At the 1976 Republican convention in Kansas City, Ford arrived with a slim lead in delegates over Ronald Reagan, who'd fought the sitting president all the way to the last convention that actually decided the nominee. The Mississippi delegation had 30 votes bound by an informal unit rule. The delegation had been picked by the party's state leader, Clarke Reed, originally a Reagan supporter, with what seemed like a comfortable majority for Reagan. That comfort margin had shrunk by the time the delegation arrived in Kansas City, at which point Reed himself had decided the country needed Ford.
Haley Barbour, now Mississippi's governor, was the party's executive director and was still a Reaganite. After the convention opened, with Mississippi the only story in town, I heard from Barbour — who couldn't find a place near the hall for the Mississippi delegates to hold a meeting. Bob Chandler, who was the CBS perimeter producer, had a trailer available, and that's where the Mississippi delegates met. They split about evenly between Ford and Reagan, and so the unit rule was dropped. For Ford, however, the 15 votes he got as a result were all he needed to be sure of the nominations.

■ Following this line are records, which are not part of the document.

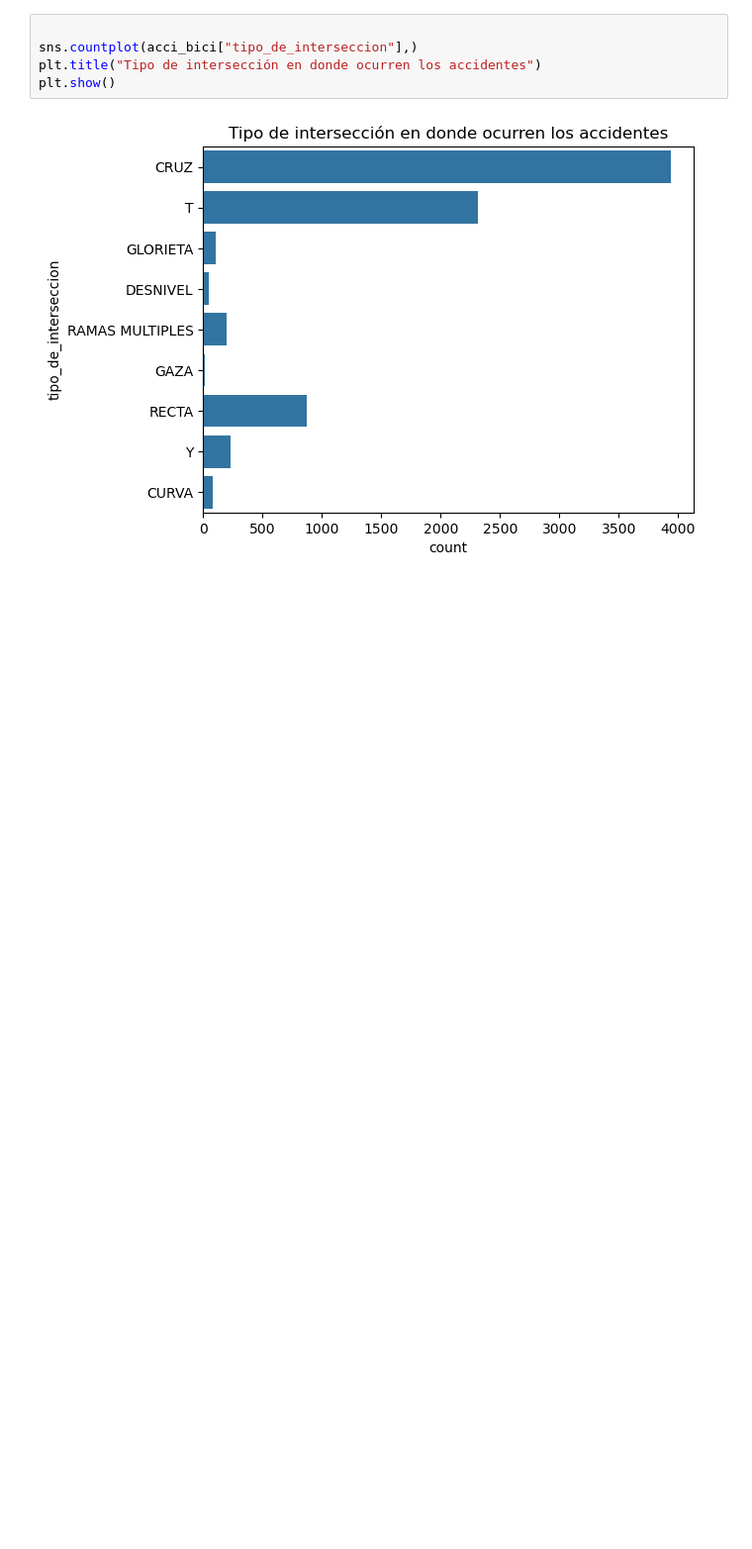
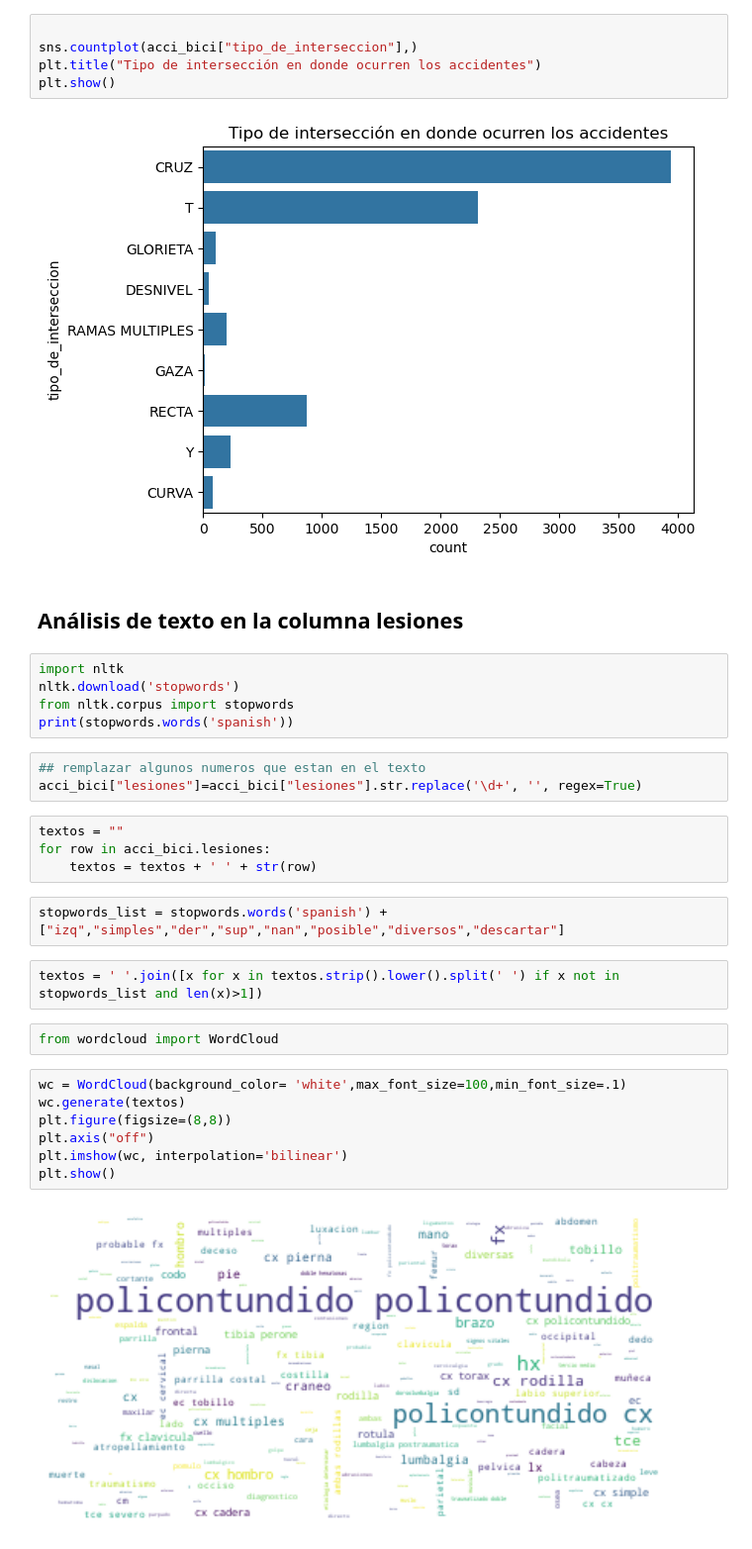
Before and after one commit to Santiago-Rosas/-Map-of-bicycle-accidents-in-Mexico-City, a Jupyter notebook: notebooks/2_mapa_bicicleta_accidentes.ipynb, the cells around one changed output. Shown at 99% size. Saved outputs shown, nothing was run; the diff lists cells and outputs as text; blank space fills up the shorter version.

```diff
--- a/notebooks/2_mapa_bicicleta_accidentes.ipynb
+++ b/notebooks/2_mapa_bicicleta_accidentes.ipynb
@@ -288,3 +288,32 @@ plt.title("Tipo de intersección en donde ocurren los accidentes")
 plt.show()
 # %% [output]
 [figure]
+# %% [markdown]
+## Análisis de texto en la columna lesiones
+# %%
+import nltk
+nltk.download('stopwords')
+from nltk.corpus import stopwords
+print(stopwords.words('spanish'))
+# %%
+## remplazar algunos numeros que estan en el texto
+acci_bici["lesiones"]=acci_bici["lesiones"].str.replace('\d+', '', regex=True)
+# %%
+textos = ""
+for row in acci_bici.lesiones:
+    textos = textos + ' ' + str(row)
+# %%
+stopwords_list = stopwords.words('spanish') + ["izq","simples","der","sup","nan","posible","diversos","descartar"]
+# %%
+textos = ' '.join([x for x in textos.strip().lower().split(' ') if x not in stopwords_list and len(x)>1])
+# %%
+from wordcloud import WordCloud
+# %%
+wc = WordCloud(background_color= 'white',max_font_size=100,min_font_size=.1)
+wc.generate(textos)
+plt.figure(figsize=(8,8))
+plt.axis("off")
+plt.imshow(wc, interpolation='bilinear')
+plt.show()
+# %% [output]
+[figure, added]
```
Also changed, not shown: parts of 2 cells of this notebook.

But the CBS trailer had not been entirely empty when the delegates met. In a back room, two network pages (sons, as it happened, of correspondents Roger Mudd and Bill Moyers) had been having lunch. Once the delegates had left, they happily met Mike Wallace, on camera, in front of the trailer and reported that, in effect, the contest was over.
Finally, we come to the "co-presidency" of Gerald Ford. Once again the highlights were on CBS. There was no contest for president at the Republican convention of 1980, and (aside form a spurious one at that year's Democratic convention) there has not been another contest to this day. But there was genuine uncertainty about the vice president (something you no longer see much of) right up until the third day of the convention. The obvious choice, for a lot of reasons we all know) was George H. W. Bush, but there was one little problem. The Reagans didn't like him much. On the opening day of the convention, the Reagan campaign put out a list of six names, including Bush, that were under consideration. None of them was the man who was scheduled to appear in the CBS anchor booth on the night of Reagan's nomination.
By then there had been rumors on the floor about a "dream ticket" of Ronald Reagan and Jerry Ford — which, until that afternoon, most of us had found hard to take seriously. Why in the world would a man who'd been No. 1 want to be No. 2? Walter soon found out.
In perhaps his finest interview, Cronkite speedily pried Ford's availability for the number two post out of him. It started with the former president shrugging off the rumors. As Cronkite probed, however, Ford displayed detailed expertise on the constitutional issues involved in such a ticket (he and Reagan were both domiciled in California). Mrs. Ford was then drawn into a discussion of how she would decorate the country's new vice presidential mansion (there was none when Ford had formerly held the post). She had obviously given it some thought already.
Worse still for the architects of a Reagan-Ford ticket was a phrase in a memo I'd sent Walter summarizing the deal being negotiated between the Reagan campaign's Ed Meese and Bill Casey and, representing Ford, Alan Greenspan and Henry Kissinger. "What seems to be under consideration," I wrote, "was a sort of co-presidency."
Under it, Ford (with a little help, presumably, from Kissinger) would have special responsibility for defense and foreign policy. When Cronkite ran that "sort of co-presidency" past the former president, Ford readily took the bait and went on to draw the parameters of such a role. An appalled Reagan called Ford, pressed him for an immediate acceptance without conditions and, apparently to his relief, was turned down.
More recently, the highlight moments with presidents have been fewer. But hey, the millennium is young.